Instead, they decided to stick with simpler items for their first collection. Their debut collection ‘Basanta’, included a number of basic denim jackets and denim and corduroy skirts. “We always knew we wanted our brand to stick to creating basics that are simple, affordable, comfortable, and durable. All the items included in ‘Basanta’ were created with that concept in mind.
On days you don’t know what to wear but still want to look put together, just pick something from Basanta. “All of them are basics so they pair up with literally any other clothing from your wardrobe,” claims Shailya adding that the reason for including corduroy alongside denim for ‘Basanta’ is because it’s a very trendy fabric right now and it also fits into the whole simple, durable, and comfortable theme that they have in mind.
Adhishree reveals that the Kāma team is gearing up for their second collection that is themed under autumn. She mentions that the products are currently mid-production and this time they have also included jeans and menswear and some of the items are actually inspired by suggestions from their customers. Additionally, she also claims that the whole working process was a lot easier this time round (when compared to the production of ‘Basanta’) because of everything they have learnt while working on their previous collection.
They are also working on opening up a physical store and warehouse for the brand. “We already have the space for it but we’re still working on the furniture and the overall interior for it. We use it as a warehouse as of now and customers who really want to try on the products before buying them come to the warehouse for it,” concludes Adhishree.
Primarily, NotYourBasic is actually your basic denim jacket. The modification that makes it not so basic is the fact that the buyer actually has the option to customize it to suit his/her style. Kāma offer patterned cloth panels and patches that you can stick to or sew onto the jacket to give it your own spin. Aayush claims that while Nepali customers mostly prefer sticking patches to their jackets, those living abroad prefer adding the cloth panels.
BlushBaby is the first product from Kāma and it’s also the first product from their debut collection ‘Basanta’. It’s a simple short skirt – with a subtle quirky alteration – in a blush pink color that can be paired with any almost any top. Made out of stretchy corduroy fabric, this is the perfect summer bottom that is easy to style and never fails to make you look stylish.
FRAMES AND PATCHES
Both of these products are not Kāma’s in-house products. They are all imported from overseas and, according to Shailya, they did it because of their customers’ popular demand. “When we styled our products for Instagram pictures, we got a number of comments asking us if we sell the sunglasses the models are wearing. Aayush and Adhishree are also really into customizing their clothing with patches and their friends have been requesting us to sell patches too,” she says. The Kāma team has named the bigger glasses ‘The Cat Eye’ and the smaller ones ‘The Feline’.
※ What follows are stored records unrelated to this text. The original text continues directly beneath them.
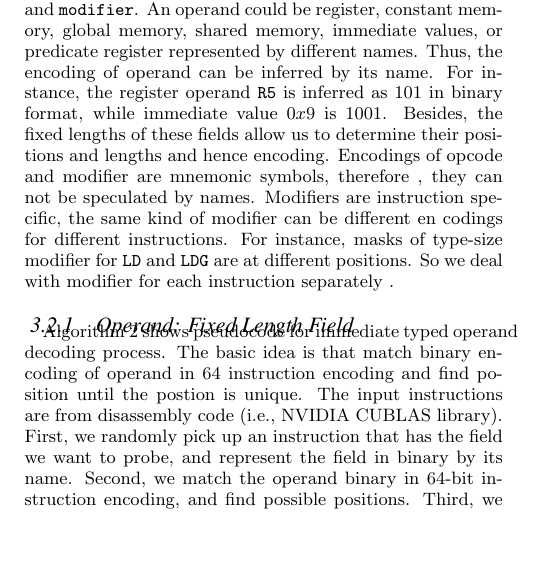
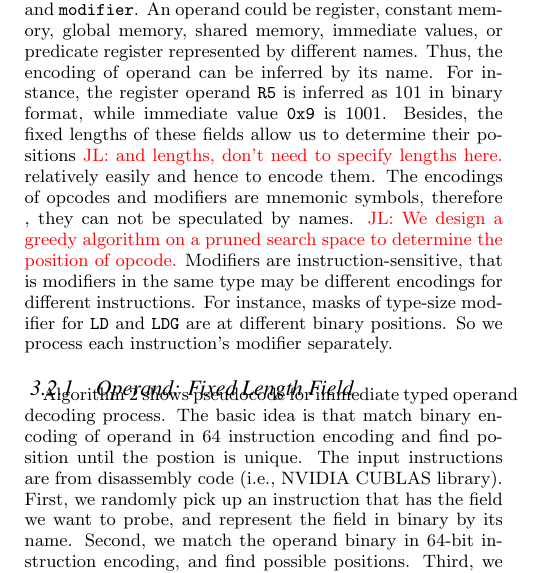
Before and after one commit to fruitfly1026/SGEMM, a LaTeX paper (sgemm.tex, which reads text/solver.tex): part of one column of page 3 of 12, cut so that both start at the same text, the shorter picture padded with empty space. Compiled offline with pdfLaTeX.

Commit message:
Finish 1st para of sec 3.2. editing sec 3.3

```diff
--- a/text/solver.tex
+++ b/text/solver.tex
@@ -5,14 +5,16 @@
 An instruction consists of three fields: {\tt opcode}, {\tt operand} and {\tt modifier}. An operand could be register,
 constant memory, global memory, shared memory, immediate values, or predicate register represented by different names.
 Thus, the encoding of operand can be inferred by its name. For instance, the register operand {\tt R5} is
-inferred as $101$ in binary format, while immediate value $0x9$ is $1001$. Besides, the fixed lengths of these fields allow us to determine their positions and lengths and hence encoding.
-Encodings of opcode and modifier are mnemonic symbols, therefore
-, they can not be speculated by names. Modifiers are instruction specific, the same kind of modifier can be different en
-codings for different instructions. For instance, masks of type-size
-modifier for {\tt LD} and {\tt LDG} are at different positions. So we deal with modifier for each instruction separately
-.
+inferred as $101$ in binary format, while immediate value {\tt 0x9} is $1001$.
+Besides, the fixed lengths of these fields allow us to determine their positions \jled{and lengths, don't need to specify lengths here.} relatively easily and hence to encode them.
+The encodings of opcodes and modifiers are mnemonic symbols, therefore
+, they can not be speculated by names.
+\jled{We design a greedy algorithm on a pruned search space to determine the position of opcode.}
+Modifiers are instruction-sensitive, that is modifiers in the same type may be different encodings for different instructions.
+For instance, masks of type-size
+modifier for {\tt LD} and {\tt LDG} are at different binary positions. So we process each instruction's modifier separately.
 
-
+% TODO by jli
 
 \begin{algorithm}
       \caption{Immediate Solver}
```
Also changed, not shown: README.txt, 1 other file.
With a lot of old school styles making a comeback in the fashion industry, Kāma’s 90’sBaby skirt brings back the voguish button down skirt that was all the rage in the 90’s. It has full buttons lined up vertically in the front. But rather than making it an A-line skirt – the original 90’s silhouette – 90’sBaby has a slight modern twist with its body hugging fit.
RetroBaby is another basic skirt with a classic silhouette that never goes out of style. It’s called RetroBaby because skirts with similar silhouettes and style were highly popular back in the 60’s disco era. Kāma came out with three editions of RetroBaby for ‘Basanta’: night, sky, and storm. Night is the version made in a dark hue of blue denim, sky is a light blue washed denim, and storm is a slightly grey tinted wash denim.